__WHAT YOU WILL DO__.
Output every record exactly and leave each picture out.

[[ SUPPLIED RECORDS open ]]

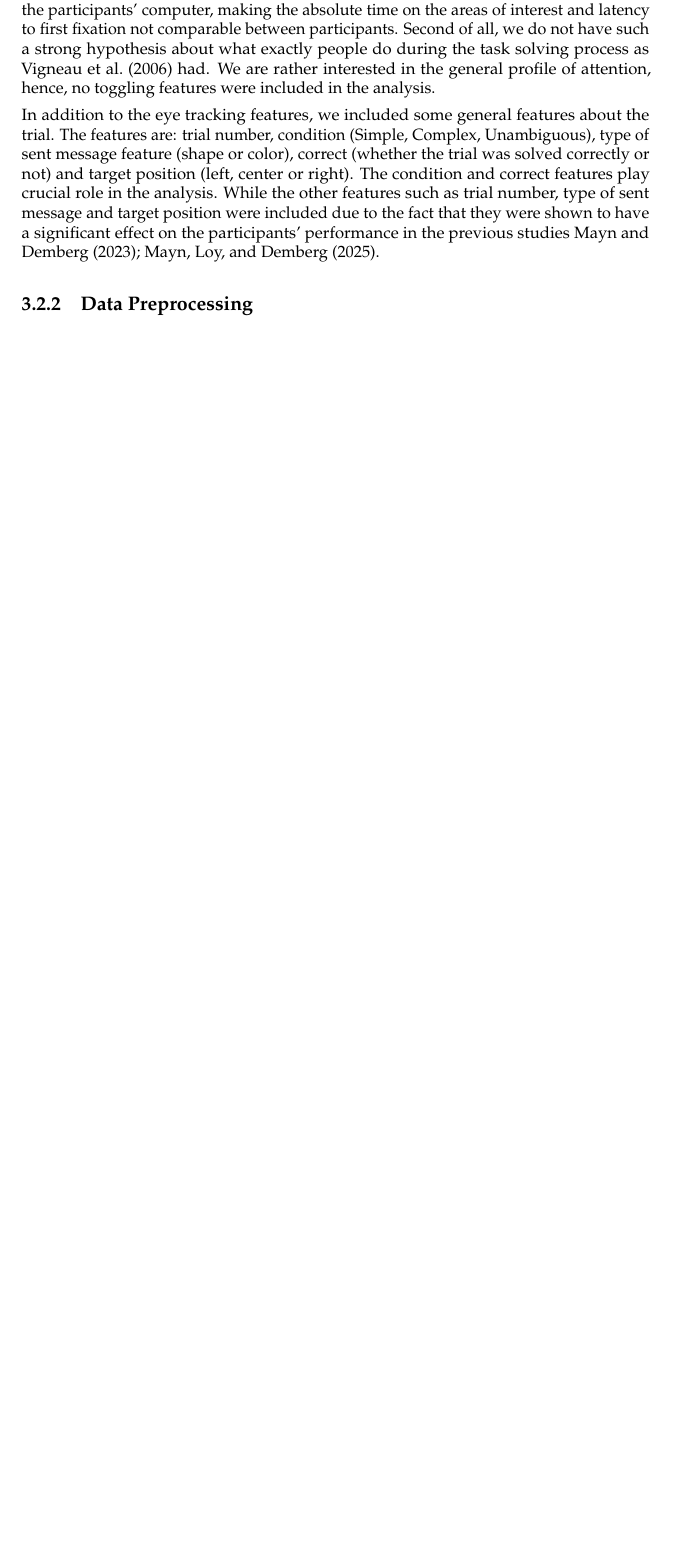
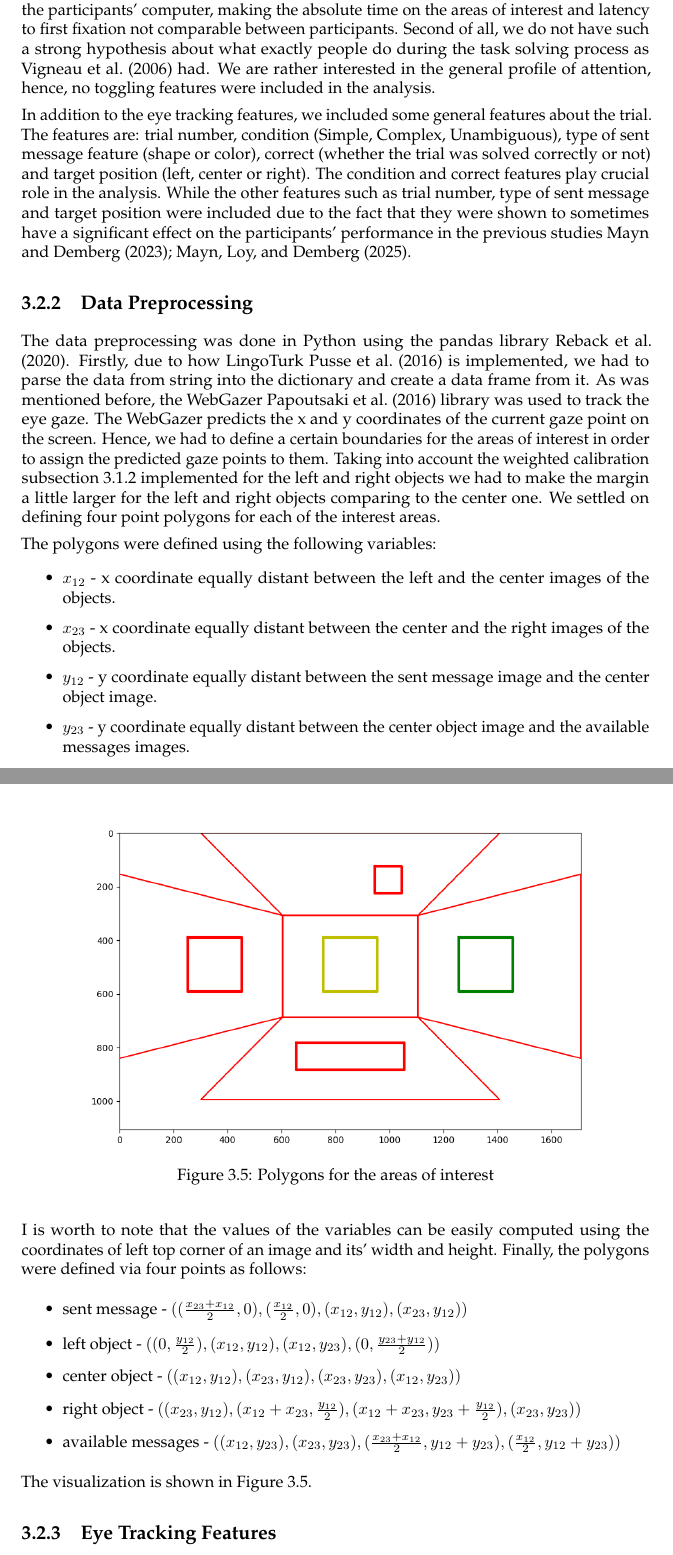
Before and after one commit to GAtemROU/Thesis-Project, a LaTeX thesis (tex/main.tex, which reads tex/sections/implementation.tex): part of page 24 of 28 before the commit and two parts of pages 24 and 25 of 30 after it, the two joined at a grey line, cut so that both start at the same text, the shorter picture padded with empty space. Compiled offline with pdfLaTeX.

Commit message:
update: implementation in tex

```diff
--- a/tex/sections/implementation.tex
+++ b/tex/sections/implementation.tex
@@ -73,11 +73,38 @@ The participants were told about the eye tracking right in the beginning of the
 \label{sec:analysis:features}
 Considering the related eye tracking study \cite{Vigneau_2006}, the analysis will be around the defined eye tracking features. \cite{Vigneau_2006} defined mainly 5 types of features: absolute time on an area of interest, proportional time on an area of interest, toggling (between the Raven's matrix and the available messages), item latency (time to complete the trial) and latency to first toggle and matrix distribution index (how equally the attention was spread across the matrix items). In this study on the other hand, we are mainly focused on the proportional time on the areas of interest. The decision was made for multiple reasons. First of all the sampling rate of WebGazer is highly dependent on the participants' computer, making the absolute time on the areas of interest and latency to first fixation not comparable between participants. Second of all, we do not have such a strong hypothesis about what exactly people do during the task solving process as \cite{Vigneau_2006} had. We are rather interested in the general profile of attention, hence, no toggling features were included in the analysis.
 
-In addition to the eye tracking features, we included some general features about the trial. The features are: trial number, condition (Simple, Complex, Unambiguous), type of sent message feature (shape or color), correct (whether the trial was solved correctly or not) and target position (left, center or right). The condition and correct features play crucial role in the analysis. While the other features such as trial number, type of sent message and target position were included due to the fact that they were shown to have a significant effect on the participants' performance in the previous studies \cite{Mayn_2023, Mayn_2025}.
+In addition to the eye tracking features, we included some general features about the trial. The features are: trial number, condition (Simple, Complex, Unambiguous), type of sent message feature (shape or color), correct (whether the trial was solved correctly or not) and target position (left, center or right). The condition and correct features play crucial role in the analysis. While the other features such as trial number, type of sent message and target position were included due to the fact that they were shown to sometimes have a significant effect on the participants' performance in the previous studies \cite{Mayn_2023, Mayn_2025}.
 
 \subsection{Data Preprocessing}
 \label{sec:analysis:preprocessing}
+The data preprocessing was done in Python using the pandas library \cite{pandas}. Firstly, due to how LingoTurk \cite{lingoturk} is implemented, we had to parse the data from string into the dictionary and create a data frame from it. As was mentioned before, the WebGazer \cite{webgazer} library was used to track the eye gaze. The WebGazer predicts the x and y coordinates of the current gaze point on the screen. Hence, we had to define a certain boundaries for the areas of interest in order to assign the predicted gaze points to them. Taking into account the weighted calibration \autoref{sec:data:eyetr} implemented for the left and right objects we had to make the margin a little larger for the left and right objects comparing to the center one. We settled on defining four point polygons for each of the interest areas.
 
+The polygons were defined using the following variables:
+\begin{itemize}
+    \item $x_{12}$ - x coordinate equally distant between the left and the center images of the objects.
+    \item $x_{23}$ - x coordinate equally distant between the center and the right images of the objects.
+    \item $y_{12}$ - y coordinate equally distant between the sent message image and the center object image.
+    \item $y_{23}$ - y coordinate equally distant between the center object image and the available messages images.
+\end{itemize}
+I is worth to note that the values of the variables can be easily computed using the coordinates of left top corner of an image and its' width and height. Finally, the polygons were defined via four points as follows:
+\begin{itemize}
+    \item sent message - $((\frac{x_{23}+x_{12}}{2}, 0), (\frac{x_{12}}{2}, 0), (x_{12}, y_{12}), (x_{23}, y_{12}))$
+    \item left object  - $((0, \frac{y_{12}}{2}), (x_{12}, y_{12}), (x_{12}, y_{23}), (0, \frac{y_{23}+y_{12}}{2}))$
+    \item center object - $((x_{12}, y_{12}), (x_{23}, y_{12}), (x_{23}, y_{23}), (x_{12}, y_{23}))$
+    \item right object - $((x_{23}, y_{12}), (x_{12}+x_{23}, \frac{y_{12}}{2}), (x_{12}+x_{23}, y_{23}+\frac{y_{12}}{2}), (x_{23}, y_{23}))$
+    \item available messages - $((x_{12}, y_{23}), (x_{23}, y_{23}), (\frac{x_{23}+x_{12}}{2}, y_{12}+y_{23}), (\frac{x_{12}}{2}, y_{12}+y_{23}))$
+\end{itemize}
+\begin{figure}
+    \centering
+    \includegraphics[width=0.8\textwidth]{images/polygons.png}
+    \caption{Polygons for the areas of interest}
+    \label{fig:polygons}
+\end{figure}
+The visualization is shown in \autoref{fig:polygons}.
+
+\subsection{Eye Tracking Features}
+\label{sec:analysis:eyetr}
+Based on whether a point was inside a certain polygon or none of them it was assigned to the corresponding area of interest or to the non-area of interest category. Each point was not represented by the time between the current and the previous point as the rate of sampling was not the same across participants. In order to mitigate this issue a fixation detection algorithm was tried out. The algorithm is implemented in R \cite{fixation_detection}.
 
 \subsection{Pairwise Correlations}
 \label{sec:analysis:corr}
```
Also changed, not shown: tex/references.bib (+21 -1 lines), tex/sections/relatedWork.tex (+1 -1 lines), tex/main.pdf, tex/sections/implementation.tex (4 more changed lines), 1 other file.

[[ SUPPLIED RECORDS closed ]]

__RESPONSE AREA__.
Before and after one commit to GAtemROU/Thesis-Project, a LaTeX thesis (tex/main.tex, which reads tex/sections/implementation.tex): part of page 24 of 28 before the commit and two parts of pages 24 and 25 of 30 after it, the two joined at a grey line, cut so that both start at the same text, the shorter picture padded with empty space. Compiled offline with pdfLaTeX.

Commit message:
update: implementation in tex

```diff
--- a/tex/sections/implementation.tex
+++ b/tex/sections/implementation.tex
@@ -73,11 +73,38 @@ The participants were told about the eye tracking right in the beginning of the
 \label{sec:analysis:features}
 Considering the related eye tracking study \cite{Vigneau_2006}, the analysis will be around the defined eye tracking features. \cite{Vigneau_2006} defined mainly 5 types of features: absolute time on an area of interest, proportional time on an area of interest, toggling (between the Raven's matrix and the available messages), item latency (time to complete the trial) and latency to first toggle and matrix distribution index (how equally the attention was spread across the matrix items). In this study on the other hand, we are mainly focused on the proportional time on the areas of interest. The decision was made for multiple reasons. First of all the sampling rate of WebGazer is highly dependent on the participants' computer, making the absolute time on the areas of interest and latency to first fixation not comparable between participants. Second of all, we do not have such a strong hypothesis about what exactly people do during the task solving process as \cite{Vigneau_2006} had. We are rather interested in the general profile of attention, hence, no toggling features were included in the analysis.
 
-In addition to the eye tracking features, we included some general features about the trial. The features are: trial number, condition (Simple, Complex, Unambiguous), type of sent message feature (shape or color), correct (whether the trial was solved correctly or not) and target position (left, center or right). The condition and correct features play crucial role in the analysis. While the other features such as trial number, type of sent message and target position were included due to the fact that they were shown to have a significant effect on the participants' performance in the previous studies \cite{Mayn_2023, Mayn_2025}.
+In addition to the eye tracking features, we included some general features about the trial. The features are: trial number, condition (Simple, Complex, Unambiguous), type of sent message feature (shape or color), correct (whether the trial was solved correctly or not) and target position (left, center or right). The condition and correct features play crucial role in the analysis. While the other features such as trial number, type of sent message and target position were included due to the fact that they were shown to sometimes have a significant effect on the participants' performance in the previous studies \cite{Mayn_2023, Mayn_2025}.
 
 \subsection{Data Preprocessing}
 \label{sec:analysis:preprocessing}
+The data preprocessing was done in Python using the pandas library \cite{pandas}. Firstly, due to how LingoTurk \cite{lingoturk} is implemented, we had to parse the data from string into the dictionary and create a data frame from it. As was mentioned before, the WebGazer \cite{webgazer} library was used to track the eye gaze. The WebGazer predicts the x and y coordinates of the current gaze point on the screen. Hence, we had to define a certain boundaries for the areas of interest in order to assign the predicted gaze points to them. Taking into account the weighted calibration \autoref{sec:data:eyetr} implemented for the left and right objects we had to make the margin a little larger for the left and right objects comparing to the center one. We settled on defining four point polygons for each of the interest areas.
 
+The polygons were defined using the following variables:
+\begin{itemize}
+    \item $x_{12}$ - x coordinate equally distant between the left and the center images of the objects.
+    \item $x_{23}$ - x coordinate equally distant between the center and the right images of the objects.
+    \item $y_{12}$ - y coordinate equally distant between the sent message image and the center object image.
+    \item $y_{23}$ - y coordinate equally distant between the center object image and the available messages images.
+\end{itemize}
+I is worth to note that the values of the variables can be easily computed using the coordinates of left top corner of an image and its' width and height. Finally, the polygons were defined via four points as follows:
+\begin{itemize}
+    \item sent message - $((\frac{x_{23}+x_{12}}{2}, 0), (\frac{x_{12}}{2}, 0), (x_{12}, y_{12}), (x_{23}, y_{12}))$
+    \item left object  - $((0, \frac{y_{12}}{2}), (x_{12}, y_{12}), (x_{12}, y_{23}), (0, \frac{y_{23}+y_{12}}{2}))$
+    \item center object - $((x_{12}, y_{12}), (x_{23}, y_{12}), (x_{23}, y_{23}), (x_{12}, y_{23}))$
+    \item right object - $((x_{23}, y_{12}), (x_{12}+x_{23}, \frac{y_{12}}{2}), (x_{12}+x_{23}, y_{23}+\frac{y_{12}}{2}), (x_{23}, y_{23}))$
+    \item available messages - $((x_{12}, y_{23}), (x_{23}, y_{23}), (\frac{x_{23}+x_{12}}{2}, y_{12}+y_{23}), (\frac{x_{12}}{2}, y_{12}+y_{23}))$
+\end{itemize}
+\begin{figure}
+    \centering
+    \includegraphics[width=0.8\textwidth]{images/polygons.png}
+    \caption{Polygons for the areas of interest}
+    \label{fig:polygons}
+\end{figure}
+The visualization is shown in \autoref{fig:polygons}.
+
+\subsection{Eye Tracking Features}
+\label{sec:analysis:eyetr}
+Based on whether a point was inside a certain polygon or none of them it was assigned to the corresponding area of interest or to the non-area of interest category. Each point was not represented by the time between the current and the previous point as the rate of sampling was not the same across participants. In order to mitigate this issue a fixation detection algorithm was tried out. The algorithm is implemented in R \cite{fixation_detection}.
 
 \subsection{Pairwise Correlations}
 \label{sec:analysis:corr}
```
Also changed, not shown: tex/references.bib (+21 -1 lines), tex/sections/relatedWork.tex (+1 -1 lines), tex/main.pdf, tex/sections/implementation.tex (4 more changed lines), 1 other file.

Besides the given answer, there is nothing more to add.